Of course, now that I'm older and am more self-aware, my taste in metal has become more specific and I listen to it for different reasons. There is still the element of the "purification of negative energy", but instead of venting adolescent frustration, it's more of an escape from the drab day-to-day experiences and existential weight on one's shoulders. A term I refer to as "the weight". Listening to metal is like a primal scream at "the weight". Even though it's still "there", I feel a little better letting it know that I'm still "here".
SO, to summarize: using metal as a way to get rid of negative emotions allows us to be nicer to everyone else!
My second theory is similarly related to the first one. Metal is an escape. Just like a good book or movie, metal creates a different world and world view for us to magically pass through. Having possession and knowledge of this escape allows us deal with "the weight" on a regular basis by...uh, completely ignoring it. This doesn't ring any more true than it does in traditional and power metal that covers fantasy topics about elves, ancient mysteries, rainbows and all that shit. By having these worlds created for us to delve into at our leisure, we can better ready ourselves for the mundane day-to-day experiences and treat everyone that much more pleasantly as a result! It may sound like a cheap high, but it's the little things that count, people!

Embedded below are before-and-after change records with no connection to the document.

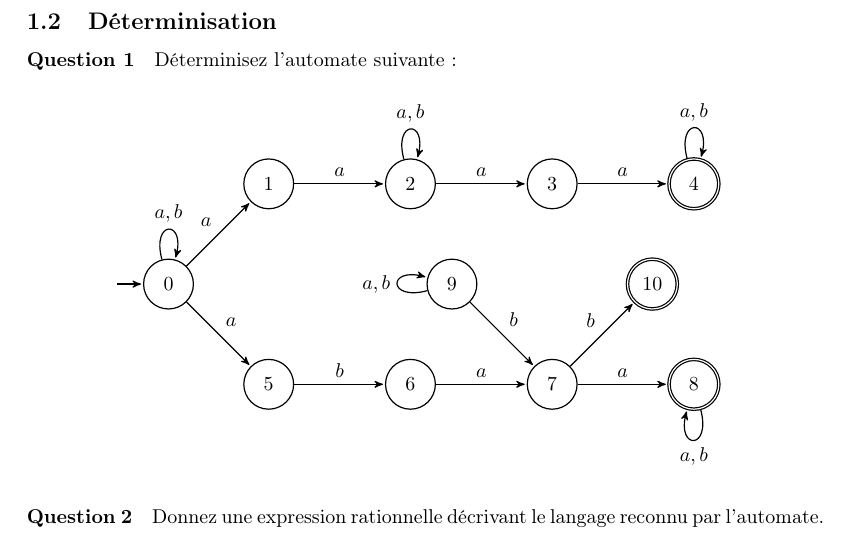
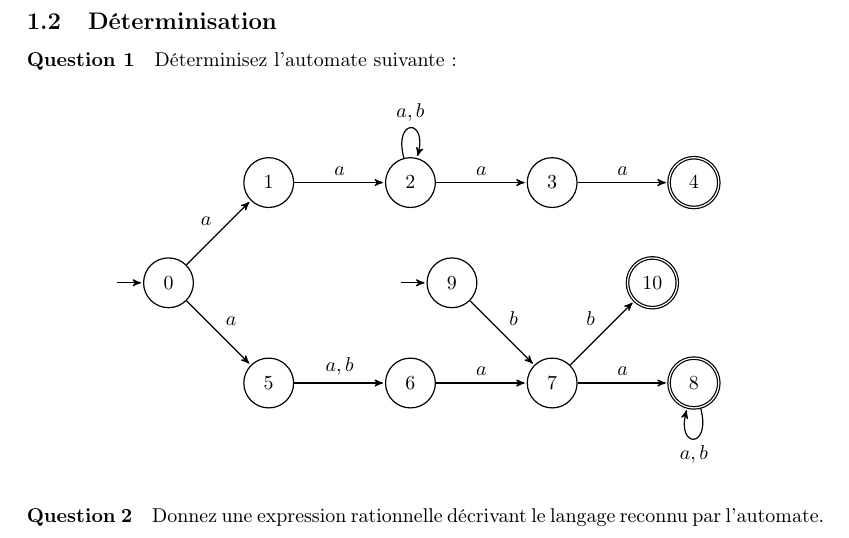
Before and after one commit to PLBegay/BFTAL_sym, a LaTeX document (DMs/DM2/sources/grammaires.tex): part of page 1 of 4, cut so that both start at the same text. Compiled offline with pdfLaTeX.

Commit message:
Simplification déterminisation

```diff
--- a/DMs/DM2/sources/grammaires.tex
+++ b/DMs/DM2/sources/grammaires.tex
@@ -203,18 +203,15 @@
   \node[state] (7)      [right of=6]                {$7$};
  \node[state,accepting] (8)      [right of=7]
  {$8$};
- \node[state] (9)      [above left of=7]
+ \node[state,initial] (9)      [above left of=7]
  {$9$};
  \node[state,accepting] (10)      [above right of=7]
  {$10$};
 
 
   \path %(I) edge[loop above]              node {$a,b$} (I)
-(0) edge      [loop above]        node {$a,b$} (0)
-(2) edge      [loop above]        node {$a,b$} (2)
-(4) edge      [loop above]        node {$a,b$} (4)
+  (2) edge      [loop above]        node {$a,b$} (2)
 (8) edge      [loop below]        node {$a,b$} (8)
-(9) edge      [loop left]        node {$a,b$} (9)
 
 (0) edge      []        node {$a$} (1)
 
@@ -228,13 +225,12 @@
 (3) edge      []        node {$a$} (4)
 (0) edge      []        node {$a$} (5)
 
-(5) edge      []        node {$b$} (6)
+(5) edge      []        node {$a,b$} (6)
 (6) edge      []        node {$a$} (7)
 
 (7) edge      []        node {$a$} (8);
 \end{tikzpicture}
 \end{figure}
-
 \paragraph{Question 2} Donnez une expression rationnelle décrivant le langage reconnu par l'automate.
 
 \subsection{Minimisation}
```
Also changed, not shown: DMs/DM2/pdf/grammaires.pdf.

My third theory also has to deal with the general content of metal. A great majority of metal is decidedly "dark". For 15 years I have been listening to songs about murder, suicide, war, Satan, etc.; but am I a sicker individual for the fact? No. In fact, I think that very aspect has had the opposite affect on me. While most metal isn't necessarily "life-affirming" (sometimes just the opposite), exposing one's self to the darker side of the human experience allows one to appreciate the greater, happier things in life like friends, family, nature, travel, good food, etc. Yay!
Let me be clear that I don't think these theories necessarily apply to everyone in the metal community. Furthermore, I would be an idiot for claiming that everyone in the metal community are nice, warm individuals. These are just what I have experienced and observed from years of being a metalhead.
In any case, everyone should remember: 'tis better to kill with kindness than with an axe to the head.
*OK, I'm exaggerating a little. In my hometown, the audience of an average show consists of 90% young, white, low to middle class dudes. However, I suppose that probably says more about the general demographic of NE Kansas.
- Judge Dredd